Since I didn't really know any of them, I conducted interviews for editorships, giving weight to experience and seniority. I chose a senior named Robby Sutherland as editor-in-chief, not because he seemed to know what he was doing (the kid still confuses "your" and "you're"), but because he seemed to get what I wanted to do with the paper, and I sensed a connection. I knew I could yell at him and push him, and he wouldn't break. Well, unless Nip/Tuck were on, and then he would tune me out.
The biggest problem from the get-go was changing the culture. The former adviser had been in charge of the paper for years, and she pretty much ran the show. She took most of the photos, she wrote the headlines and captions, and she laid the paper out on the computer. She was not just the editor-in-chief, she was pretty much the editor of everything. Not only did I not possess the computer skills to do all that, I wanted it to be the kids doing the work. I hoped to re-create the system that had worked so well in high school, with the teens taking responsibility for making sure their newspaper was something they could be proud of, all the while training new staffers and passing that attitude down to them. I really think we could've gotten there. But I never got the chance.
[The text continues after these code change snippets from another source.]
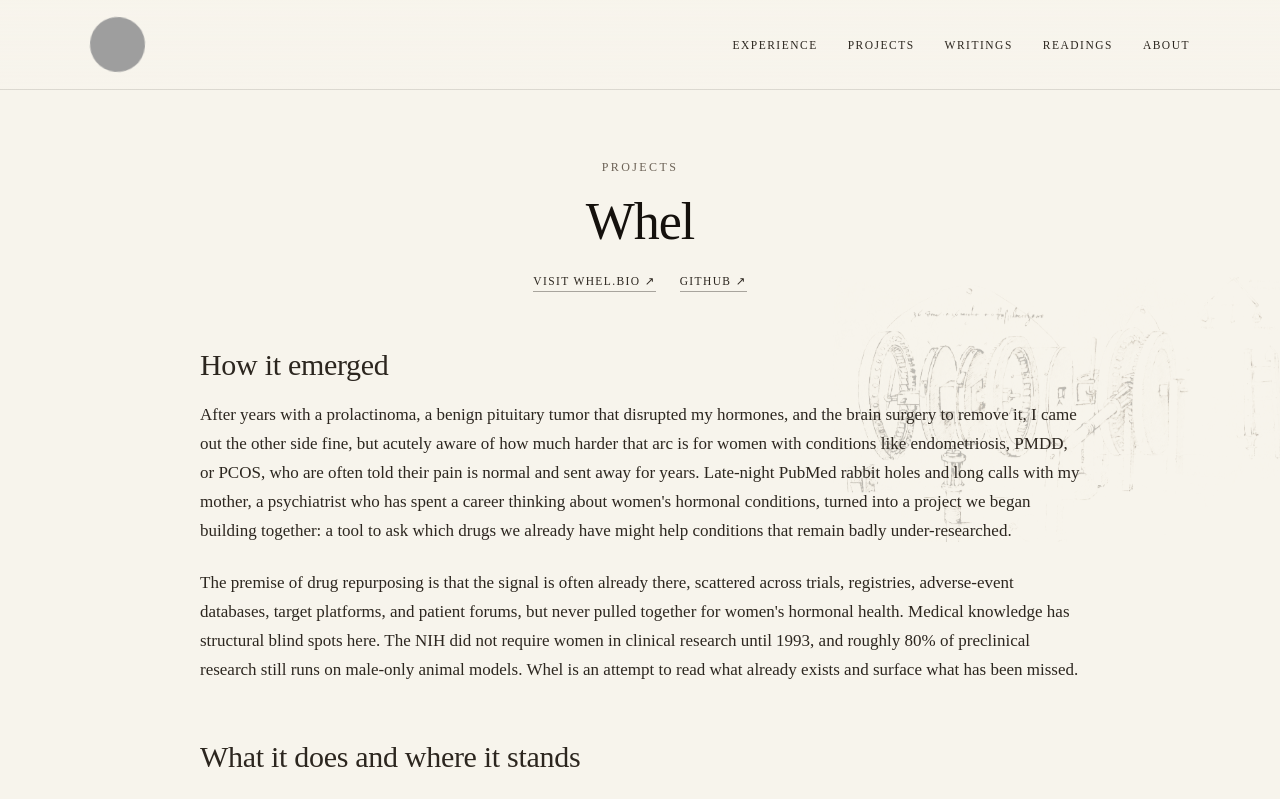
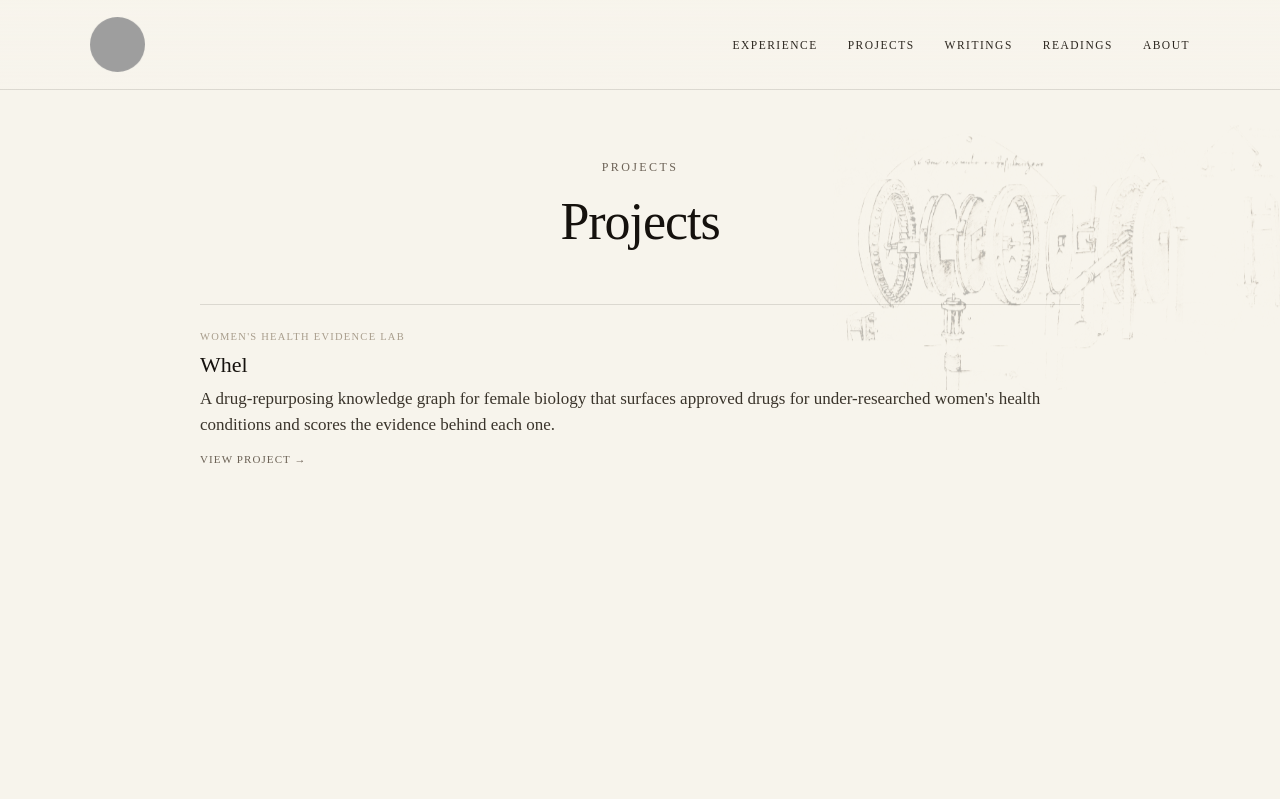
Before and after one commit to veronicas-world/aboutme, a Next.js app: page /projects in a window 1280 px wide. Shown: the top 799 px of the page. Built offline with nearby package versions, Linux system fonts and the light colour scheme; grey boxes are pictures that could not be loaded.

Commit message:
Add Projects cover page with Whel; move writeup to /projects/whel

```diff
--- /dev/null
+++ b/next.config.build.mjs
@@ -0,0 +1,2 @@
+import base from './next.config.mjs';
+export default { ...base, distDir: '/tmp/nextbuild' };
--- a/src/app/projects/page.tsx
+++ b/src/app/projects/page.tsx
@@ -1,30 +1,28 @@
-import fs from "fs";
-import path from "path";
 import type { Metadata } from "next";
-import Article from "@/components/Article";
+import Link from "next/link";
 import BgSketch from "@/components/BgSketch";
 
 export const metadata: Metadata = {
   title: "Projects · Veronica Agudelo",
   description:
-    "Whel (Women's Health Evidence Lab) — a drug-repurposing platform for female biology.",
+    "Projects — including Whel (Women's Health Evidence Lab), a drug-repurposing platform for female biology.",
 };
 
-const links = [
-  { label: "Visit whel.bio", href: "https://whel.bio/" },
-  { label: "GitHub", href: "https://github.com/veronicas-world/WHEL" },
+const projects = [
+  {
+    slug: "whel",
+    title: "Whel",
+    meta: "Women's Health Evidence Lab",
+    excerpt:
+      "A drug-repurposing knowledge graph for female biology that surfaces approved drugs for under-researched women's health conditions and scores the evidence behind each one.",
+  },
 ];
 
 export default function ProjectsPage() {
-  const md = fs.readFileSync(
-    path.join(process.cwd(), "content", "whel.md"),
-    "utf8"
-  );
-
   return (
     <main className="wrap" style={{ paddingTop: 70, paddingBottom: 30, position: "relative" }}>
       <BgSketch name="hero" style={{ top: "10%", right: "-7%", width: 480 }} />
-      <header className="col tcenter" style={{ margin: "0 auto 40px" }}>
+      <header className="col tcenter" style={{ margin: "0 auto 56px" }}>
         <div
           className="mono"
           style={{
@@ -43,44 +41,58 @@
             fontSize: "clamp(32px,4.5vw,52px)",
             lineHeight: 0.98,
             letterSpacing: "-0.02em",
-            margin: "0 0 16px",
+            margin: 0,
           }}
         >
-          Whel
+          Projects
         </h1>
-        <div
-          style={{
-            display: "flex",
-            justifyContent: "center",
-            flexWrap: "wrap",
-            gap: 24,
-            marginTop: 26,
-          }}
-        >
-          {links.map((l) => (
-            <a
-              key={l.href}
-              href={l.href}
-              target="_blank"
-              rel="noopener noreferrer"
-              className="mono"
-              style={{
-                fontSize: 11.5,
-                letterSpacing: "0.12em",
-                textTransform: "uppercase",
-                color: "var(--ink-2)",
-                borderBottom: "1px solid rgba(21,17,13,.35)",
-                paddingBottom: 3,
-              }}
-            >
-              {l.label} ↗
-            </a>
-          ))}
-        </div>
       </header>
 
       <div className="col">
-        <Article content={md} />
+        <div style={{ display: "flex", flexDirection: "column", gap: 4 }}>
+          {projects.map((p) => (
+            <Link key={p.slug} href={`/projects/${p.slug}`} className="post-card">
+              <div className="post-card-body">
+                <div
+                  className="mono"
+                  style={{
+                    fontSize: 10.5,
+                    letterSpacing: "0.12em",
+                    textTransform: "uppercase",
+                    color: "var(--sepia-3)",
+                    marginBottom: 9,
+                  }}
+                >
+                  {p.meta}
+                </div>
+                <div style={{ fontSize: 22, lineHeight: 1.25, marginBottom: 8 }}>
+                  {p.title}
+                </div>
+                <p
+                  style={{
+                    fontSize: 17,
+                    lineHeight: 1.5,
+                    color: "var(--ink-3)",
+                    margin: "0 0 12px",
+                  }}
+                >
+                  {p.excerpt}
+                </p>
+                <span
+                  className="mono post-card-cta"
+                  style={{
+                    fontSize: 11,
+                    letterSpacing: "0.1em",
+                    textTransform: "uppercase",
+                    color: "var(--sepia)",
+                  }}
+                >
+                  View project →
+                </span>
+              </div>
+            </Link>
+          ))}
+        </div>
       </div>
     </main>
   );
```
Also changed, not shown: src/app/projects/whel/page.tsx (added, +90 -0 lines).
The other huge shift in culture was getting across that the class wasn't "Newspaper." The class was journalism. Since I'd first started at CP, the paper had come out on time, looked reasonably good (although replete with its share of errors), but it was incredibly milquetoast. I can't remember one time it stirred controversy or even captured the school's attention. It covered all the usual events: Homecoming, football games, Prom, fundraisers, school plays, etc. It was journalism by the barest minimum standards. It was just there.
On the first day, I told the class that business as usual was over. We were going to stir the hornets' nest. We were going to report the truth, even if it made people (including school officials) uncomfortable. Actually, we were going to do it especially if it made them uncomfortable. I made them a promise: As long as we were practicing good journalism, I would have their backs. I wouldn't allow anyone to tame the content of the paper as long as I was in charge. I would fight for them.
I kept my promise. It produced unequivocally the best newspaper of the 11 years I've been at College Park.
It also cost me the job.
To be continued...